Work task:
Every line below that holds "textContent" must be copied.

________________________________________

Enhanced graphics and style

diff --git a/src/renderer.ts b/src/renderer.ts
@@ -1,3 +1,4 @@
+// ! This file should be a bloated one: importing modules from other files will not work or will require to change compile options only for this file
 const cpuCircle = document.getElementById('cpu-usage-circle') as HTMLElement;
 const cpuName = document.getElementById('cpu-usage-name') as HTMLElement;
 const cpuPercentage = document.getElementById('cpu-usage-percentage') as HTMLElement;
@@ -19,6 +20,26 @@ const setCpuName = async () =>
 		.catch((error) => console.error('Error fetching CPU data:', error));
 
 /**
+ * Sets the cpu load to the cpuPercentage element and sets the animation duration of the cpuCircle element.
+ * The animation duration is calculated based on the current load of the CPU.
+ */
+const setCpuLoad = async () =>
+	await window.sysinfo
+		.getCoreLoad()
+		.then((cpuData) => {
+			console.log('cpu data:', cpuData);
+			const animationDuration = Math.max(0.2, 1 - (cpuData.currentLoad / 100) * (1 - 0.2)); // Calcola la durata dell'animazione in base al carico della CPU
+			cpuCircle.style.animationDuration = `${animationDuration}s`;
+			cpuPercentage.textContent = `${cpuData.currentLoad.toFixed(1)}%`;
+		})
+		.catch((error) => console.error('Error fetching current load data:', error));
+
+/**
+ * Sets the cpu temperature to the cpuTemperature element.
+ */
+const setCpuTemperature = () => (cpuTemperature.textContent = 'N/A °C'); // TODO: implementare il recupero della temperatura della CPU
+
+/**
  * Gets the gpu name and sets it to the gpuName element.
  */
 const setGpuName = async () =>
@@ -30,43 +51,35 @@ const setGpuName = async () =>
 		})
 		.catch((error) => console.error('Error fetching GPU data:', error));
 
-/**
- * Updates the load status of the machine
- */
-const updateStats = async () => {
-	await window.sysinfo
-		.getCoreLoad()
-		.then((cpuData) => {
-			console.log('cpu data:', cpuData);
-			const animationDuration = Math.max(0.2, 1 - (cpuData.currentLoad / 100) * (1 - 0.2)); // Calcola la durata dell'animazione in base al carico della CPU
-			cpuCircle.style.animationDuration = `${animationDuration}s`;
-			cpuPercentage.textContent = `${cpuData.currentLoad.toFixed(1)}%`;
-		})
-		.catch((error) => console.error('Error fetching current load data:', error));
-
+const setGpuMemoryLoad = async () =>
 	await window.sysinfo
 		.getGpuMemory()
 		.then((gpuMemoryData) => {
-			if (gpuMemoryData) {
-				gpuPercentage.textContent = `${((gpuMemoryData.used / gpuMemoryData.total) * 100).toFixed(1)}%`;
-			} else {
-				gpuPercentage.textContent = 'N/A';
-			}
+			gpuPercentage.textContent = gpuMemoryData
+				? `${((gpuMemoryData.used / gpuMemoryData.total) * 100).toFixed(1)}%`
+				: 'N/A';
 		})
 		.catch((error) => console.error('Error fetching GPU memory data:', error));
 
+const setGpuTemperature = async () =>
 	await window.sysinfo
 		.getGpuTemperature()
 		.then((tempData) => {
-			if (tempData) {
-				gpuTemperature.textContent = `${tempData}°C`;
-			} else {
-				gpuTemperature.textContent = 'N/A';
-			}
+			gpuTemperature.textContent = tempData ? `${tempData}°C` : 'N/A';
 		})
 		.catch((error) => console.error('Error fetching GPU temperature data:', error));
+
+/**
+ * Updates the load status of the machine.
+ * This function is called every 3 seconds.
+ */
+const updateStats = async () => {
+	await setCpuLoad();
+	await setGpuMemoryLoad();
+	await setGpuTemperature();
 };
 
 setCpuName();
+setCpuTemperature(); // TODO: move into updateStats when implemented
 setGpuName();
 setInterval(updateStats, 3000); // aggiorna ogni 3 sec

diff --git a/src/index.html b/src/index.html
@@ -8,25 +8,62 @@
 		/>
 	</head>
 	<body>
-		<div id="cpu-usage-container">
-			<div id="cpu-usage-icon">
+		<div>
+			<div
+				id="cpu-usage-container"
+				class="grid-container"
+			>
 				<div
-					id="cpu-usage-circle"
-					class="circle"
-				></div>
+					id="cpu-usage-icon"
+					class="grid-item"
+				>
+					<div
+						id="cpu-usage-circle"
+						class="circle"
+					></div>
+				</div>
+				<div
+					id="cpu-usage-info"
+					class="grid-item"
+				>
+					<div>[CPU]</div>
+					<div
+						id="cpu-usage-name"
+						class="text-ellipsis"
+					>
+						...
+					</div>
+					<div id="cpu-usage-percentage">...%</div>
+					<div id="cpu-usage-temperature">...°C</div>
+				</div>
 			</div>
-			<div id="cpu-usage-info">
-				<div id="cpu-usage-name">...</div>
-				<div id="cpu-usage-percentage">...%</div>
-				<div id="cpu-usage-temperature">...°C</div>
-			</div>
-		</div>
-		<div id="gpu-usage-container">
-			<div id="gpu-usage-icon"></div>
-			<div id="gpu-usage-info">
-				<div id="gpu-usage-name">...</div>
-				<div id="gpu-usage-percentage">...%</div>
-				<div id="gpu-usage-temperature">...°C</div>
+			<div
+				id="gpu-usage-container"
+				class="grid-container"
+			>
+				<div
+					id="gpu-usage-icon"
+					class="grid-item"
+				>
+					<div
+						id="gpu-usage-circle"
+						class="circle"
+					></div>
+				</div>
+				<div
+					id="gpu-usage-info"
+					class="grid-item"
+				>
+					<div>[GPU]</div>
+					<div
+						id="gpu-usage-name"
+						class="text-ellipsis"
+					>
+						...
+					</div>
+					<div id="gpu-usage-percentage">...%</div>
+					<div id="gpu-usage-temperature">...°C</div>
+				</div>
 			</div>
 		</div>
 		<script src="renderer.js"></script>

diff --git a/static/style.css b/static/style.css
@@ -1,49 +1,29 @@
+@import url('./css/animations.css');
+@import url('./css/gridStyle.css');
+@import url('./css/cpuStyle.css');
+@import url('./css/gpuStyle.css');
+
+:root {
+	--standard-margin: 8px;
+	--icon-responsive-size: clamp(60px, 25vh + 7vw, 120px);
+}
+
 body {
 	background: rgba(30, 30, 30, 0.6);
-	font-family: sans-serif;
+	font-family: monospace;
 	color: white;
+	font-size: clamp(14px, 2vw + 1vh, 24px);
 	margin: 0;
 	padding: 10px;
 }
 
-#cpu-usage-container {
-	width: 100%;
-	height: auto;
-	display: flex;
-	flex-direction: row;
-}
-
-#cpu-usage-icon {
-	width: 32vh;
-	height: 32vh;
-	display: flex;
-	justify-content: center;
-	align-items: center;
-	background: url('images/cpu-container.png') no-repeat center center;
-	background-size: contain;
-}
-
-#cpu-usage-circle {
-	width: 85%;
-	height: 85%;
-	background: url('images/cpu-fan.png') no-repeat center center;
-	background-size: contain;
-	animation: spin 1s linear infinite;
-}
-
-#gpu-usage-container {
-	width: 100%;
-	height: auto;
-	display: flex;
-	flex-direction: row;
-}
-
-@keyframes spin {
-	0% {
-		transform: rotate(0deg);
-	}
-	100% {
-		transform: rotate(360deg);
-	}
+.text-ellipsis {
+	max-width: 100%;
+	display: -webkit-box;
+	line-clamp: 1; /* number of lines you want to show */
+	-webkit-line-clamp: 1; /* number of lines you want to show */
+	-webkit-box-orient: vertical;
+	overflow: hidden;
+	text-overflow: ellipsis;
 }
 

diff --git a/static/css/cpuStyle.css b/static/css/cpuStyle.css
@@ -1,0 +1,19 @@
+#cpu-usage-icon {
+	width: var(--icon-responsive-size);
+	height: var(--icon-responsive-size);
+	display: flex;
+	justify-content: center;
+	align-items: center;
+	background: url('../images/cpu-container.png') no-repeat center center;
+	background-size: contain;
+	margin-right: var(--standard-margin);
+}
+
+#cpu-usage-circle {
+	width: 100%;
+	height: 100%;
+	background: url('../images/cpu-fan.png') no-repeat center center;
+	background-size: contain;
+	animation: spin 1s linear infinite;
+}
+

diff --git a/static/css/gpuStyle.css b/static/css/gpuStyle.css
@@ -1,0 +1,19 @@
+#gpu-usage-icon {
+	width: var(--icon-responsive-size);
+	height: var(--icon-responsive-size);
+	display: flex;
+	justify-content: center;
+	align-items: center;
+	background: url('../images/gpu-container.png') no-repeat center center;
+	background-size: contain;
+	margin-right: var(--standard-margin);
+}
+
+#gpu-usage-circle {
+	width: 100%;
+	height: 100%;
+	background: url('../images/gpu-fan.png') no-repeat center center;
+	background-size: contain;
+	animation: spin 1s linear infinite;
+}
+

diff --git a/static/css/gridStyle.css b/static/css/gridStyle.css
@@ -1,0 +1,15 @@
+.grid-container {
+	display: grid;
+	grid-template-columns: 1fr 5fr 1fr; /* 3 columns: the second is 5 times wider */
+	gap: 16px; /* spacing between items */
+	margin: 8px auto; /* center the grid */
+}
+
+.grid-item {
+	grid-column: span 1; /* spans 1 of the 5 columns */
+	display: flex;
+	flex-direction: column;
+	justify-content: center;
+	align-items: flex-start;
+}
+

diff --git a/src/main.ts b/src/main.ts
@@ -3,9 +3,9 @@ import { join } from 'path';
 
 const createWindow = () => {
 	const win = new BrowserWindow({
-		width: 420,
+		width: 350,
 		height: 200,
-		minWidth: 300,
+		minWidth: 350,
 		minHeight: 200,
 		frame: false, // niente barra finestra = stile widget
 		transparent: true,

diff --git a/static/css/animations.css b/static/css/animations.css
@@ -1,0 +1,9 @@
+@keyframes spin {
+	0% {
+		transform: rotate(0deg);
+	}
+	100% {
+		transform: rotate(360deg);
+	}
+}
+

________________________________________

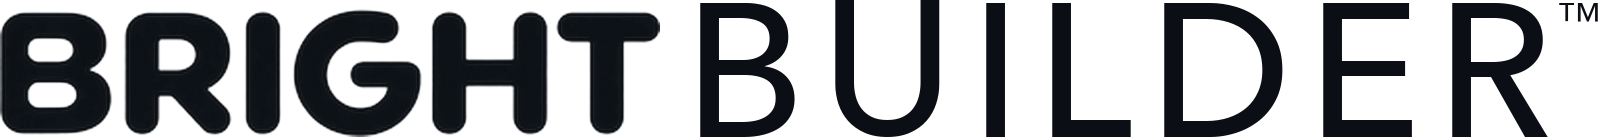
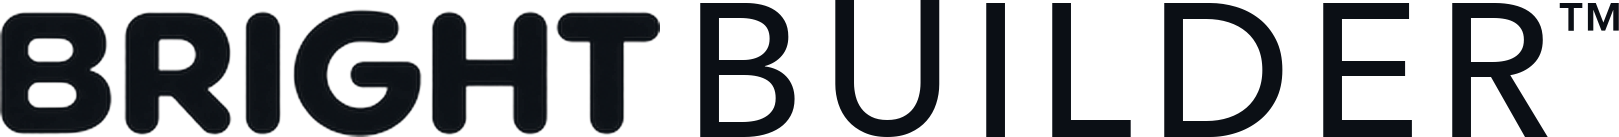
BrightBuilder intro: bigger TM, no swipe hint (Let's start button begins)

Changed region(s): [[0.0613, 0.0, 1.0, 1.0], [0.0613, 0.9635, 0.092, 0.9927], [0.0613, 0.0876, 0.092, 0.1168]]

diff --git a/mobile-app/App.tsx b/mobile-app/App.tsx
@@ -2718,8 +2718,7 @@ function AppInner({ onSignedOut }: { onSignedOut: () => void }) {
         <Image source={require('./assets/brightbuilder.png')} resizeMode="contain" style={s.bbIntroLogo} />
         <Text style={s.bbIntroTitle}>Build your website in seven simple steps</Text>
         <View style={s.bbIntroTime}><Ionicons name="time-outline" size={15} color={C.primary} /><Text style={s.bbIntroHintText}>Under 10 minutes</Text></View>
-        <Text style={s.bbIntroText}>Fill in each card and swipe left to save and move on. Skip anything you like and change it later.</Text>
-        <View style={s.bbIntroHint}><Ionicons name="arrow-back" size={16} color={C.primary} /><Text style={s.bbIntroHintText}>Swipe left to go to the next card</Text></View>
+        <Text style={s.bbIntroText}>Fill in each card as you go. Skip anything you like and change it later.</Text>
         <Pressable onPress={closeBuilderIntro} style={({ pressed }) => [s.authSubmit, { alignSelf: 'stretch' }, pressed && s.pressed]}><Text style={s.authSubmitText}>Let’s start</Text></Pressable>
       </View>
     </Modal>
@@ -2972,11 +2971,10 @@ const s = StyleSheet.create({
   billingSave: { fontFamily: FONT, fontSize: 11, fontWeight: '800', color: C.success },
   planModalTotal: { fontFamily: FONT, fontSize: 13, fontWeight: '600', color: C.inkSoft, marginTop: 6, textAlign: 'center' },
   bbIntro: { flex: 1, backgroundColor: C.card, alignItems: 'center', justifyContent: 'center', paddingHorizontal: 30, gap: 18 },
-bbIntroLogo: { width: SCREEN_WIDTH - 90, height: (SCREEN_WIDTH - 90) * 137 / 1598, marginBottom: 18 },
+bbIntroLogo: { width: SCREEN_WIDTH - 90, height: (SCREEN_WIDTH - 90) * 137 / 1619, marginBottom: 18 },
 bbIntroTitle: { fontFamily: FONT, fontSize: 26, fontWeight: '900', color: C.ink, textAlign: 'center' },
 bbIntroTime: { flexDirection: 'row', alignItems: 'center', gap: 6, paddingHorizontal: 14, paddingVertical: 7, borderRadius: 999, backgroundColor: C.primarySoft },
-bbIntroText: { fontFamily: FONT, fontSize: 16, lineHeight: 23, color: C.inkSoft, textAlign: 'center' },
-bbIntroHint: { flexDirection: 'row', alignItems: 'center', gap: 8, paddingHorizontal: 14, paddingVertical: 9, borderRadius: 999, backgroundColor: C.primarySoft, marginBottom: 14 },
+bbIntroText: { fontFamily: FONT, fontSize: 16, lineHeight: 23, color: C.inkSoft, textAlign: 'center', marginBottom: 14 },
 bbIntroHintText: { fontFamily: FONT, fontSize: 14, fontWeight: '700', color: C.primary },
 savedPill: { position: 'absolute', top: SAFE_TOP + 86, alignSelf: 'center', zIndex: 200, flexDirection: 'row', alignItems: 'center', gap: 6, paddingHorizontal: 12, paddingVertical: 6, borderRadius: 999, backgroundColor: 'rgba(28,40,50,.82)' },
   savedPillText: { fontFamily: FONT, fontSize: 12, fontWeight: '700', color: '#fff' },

________________________________________

Solved problem:
+			cpuPercentage.textContent = `${cpuData.currentLoad.toFixed(1)}%`;
+const setCpuTemperature = () => (cpuTemperature.textContent = 'N/A °C'); // TODO: implementare il recupero della temperatura della CPU
-			cpuPercentage.textContent = `${cpuData.currentLoad.toFixed(1)}%`;
-				gpuPercentage.textContent = `${((gpuMemoryData.used / gpuMemoryData.total) * 100).toFixed(1)}%`;
-				gpuPercentage.textContent = 'N/A';
+			gpuPercentage.textContent = gpuMemoryData
-				gpuTemperature.textContent = `${tempData}°C`;
-				gpuTemperature.textContent = 'N/A';
+			gpuTemperature.textContent = tempData ? `${tempData}°C` : 'N/A';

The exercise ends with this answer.